PROBLEM DETAILS
Could you return all of the records exactly as they stand?

☆ ☆ ☆

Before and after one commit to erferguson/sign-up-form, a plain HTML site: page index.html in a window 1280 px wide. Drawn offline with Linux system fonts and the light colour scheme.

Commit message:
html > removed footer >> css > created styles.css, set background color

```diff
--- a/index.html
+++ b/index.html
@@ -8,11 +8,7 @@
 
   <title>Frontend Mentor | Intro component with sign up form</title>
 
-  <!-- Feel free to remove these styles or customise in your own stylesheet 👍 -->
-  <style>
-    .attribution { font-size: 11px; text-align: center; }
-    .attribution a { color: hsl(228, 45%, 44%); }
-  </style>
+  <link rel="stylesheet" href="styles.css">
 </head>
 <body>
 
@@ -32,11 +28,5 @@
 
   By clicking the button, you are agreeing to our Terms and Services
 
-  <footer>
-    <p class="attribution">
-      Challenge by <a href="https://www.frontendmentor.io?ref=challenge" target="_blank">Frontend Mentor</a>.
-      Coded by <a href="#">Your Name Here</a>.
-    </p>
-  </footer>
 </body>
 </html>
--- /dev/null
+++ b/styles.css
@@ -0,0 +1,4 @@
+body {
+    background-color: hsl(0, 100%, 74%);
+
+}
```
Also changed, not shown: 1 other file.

☆ ☆ ☆

RESULT FOR THIS EXERCISE
Before and after one commit to erferguson/sign-up-form, a plain HTML site: page index.html in a window 1280 px wide. Drawn offline with Linux system fonts and the light colour scheme.

Commit message:
html > removed footer >> css > created styles.css, set background color

```diff
--- a/index.html
+++ b/index.html
@@ -8,11 +8,7 @@
 
   <title>Frontend Mentor | Intro component with sign up form</title>
 
-  <!-- Feel free to remove these styles or customise in your own stylesheet 👍 -->
-  <style>
-    .attribution { font-size: 11px; text-align: center; }
-    .attribution a { color: hsl(228, 45%, 44%); }
-  </style>
+  <link rel="stylesheet" href="styles.css">
 </head>
 <body>
 
@@ -32,11 +28,5 @@
 
   By clicking the button, you are agreeing to our Terms and Services
 
-  <footer>
-    <p class="attribution">
-      Challenge by <a href="https://www.frontendmentor.io?ref=challenge" target="_blank">Frontend Mentor</a>.
-      Coded by <a href="#">Your Name Here</a>.
-    </p>
-  </footer>
 </body>
 </html>
--- /dev/null
+++ b/styles.css
@@ -0,0 +1,4 @@
+body {
+    background-color: hsl(0, 100%, 74%);
+
+}
```
Also changed, not shown: 1 other file.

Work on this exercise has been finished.